→ Task item
Check each line of the entries below for the word "module", and copy the lines that have it.

→ Excerpted records
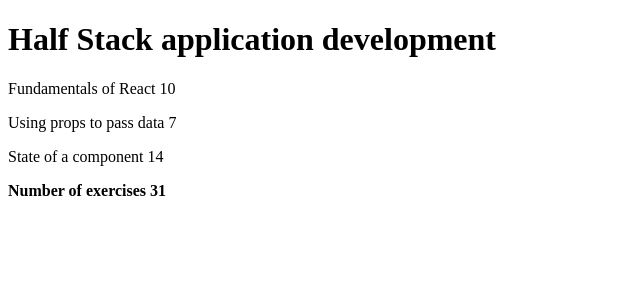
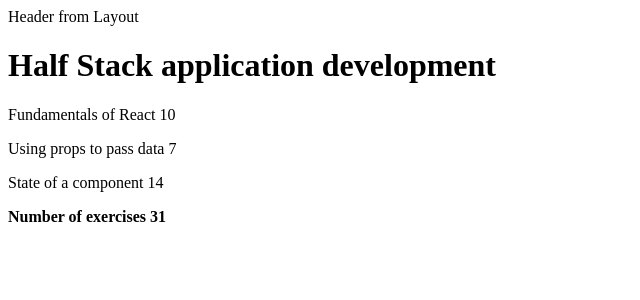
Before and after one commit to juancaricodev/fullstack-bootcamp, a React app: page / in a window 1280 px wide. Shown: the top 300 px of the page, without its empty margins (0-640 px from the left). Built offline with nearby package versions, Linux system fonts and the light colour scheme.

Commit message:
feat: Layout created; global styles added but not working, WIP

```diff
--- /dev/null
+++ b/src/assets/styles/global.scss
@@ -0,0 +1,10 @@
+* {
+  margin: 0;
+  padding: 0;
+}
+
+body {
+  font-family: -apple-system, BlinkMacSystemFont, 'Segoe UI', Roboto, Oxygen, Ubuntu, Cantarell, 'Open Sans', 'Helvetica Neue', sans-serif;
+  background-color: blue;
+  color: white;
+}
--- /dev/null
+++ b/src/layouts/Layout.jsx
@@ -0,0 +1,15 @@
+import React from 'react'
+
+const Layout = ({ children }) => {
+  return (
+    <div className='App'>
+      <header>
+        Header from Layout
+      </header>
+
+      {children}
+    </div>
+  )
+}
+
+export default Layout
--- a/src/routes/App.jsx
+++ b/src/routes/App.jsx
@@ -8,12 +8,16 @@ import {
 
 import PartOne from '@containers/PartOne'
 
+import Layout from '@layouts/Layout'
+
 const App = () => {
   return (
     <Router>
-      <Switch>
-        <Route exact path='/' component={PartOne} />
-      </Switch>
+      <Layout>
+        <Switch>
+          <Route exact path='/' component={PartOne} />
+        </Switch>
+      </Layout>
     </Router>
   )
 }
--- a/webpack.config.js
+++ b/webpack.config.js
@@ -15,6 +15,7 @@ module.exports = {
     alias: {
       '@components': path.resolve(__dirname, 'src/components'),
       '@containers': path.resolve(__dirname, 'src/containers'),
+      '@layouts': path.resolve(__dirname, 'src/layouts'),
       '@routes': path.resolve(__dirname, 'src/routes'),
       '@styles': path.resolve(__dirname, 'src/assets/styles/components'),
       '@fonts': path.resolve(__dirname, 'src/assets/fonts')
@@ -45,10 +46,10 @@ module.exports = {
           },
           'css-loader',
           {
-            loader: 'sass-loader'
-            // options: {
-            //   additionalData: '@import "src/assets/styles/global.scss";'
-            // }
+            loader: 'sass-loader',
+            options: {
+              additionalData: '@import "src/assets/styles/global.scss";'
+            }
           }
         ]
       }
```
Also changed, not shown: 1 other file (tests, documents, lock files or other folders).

→ Written solution
@@ -15,6 +15,7 @@ module.exports = {
@@ -45,10 +46,10 @@ module.exports = {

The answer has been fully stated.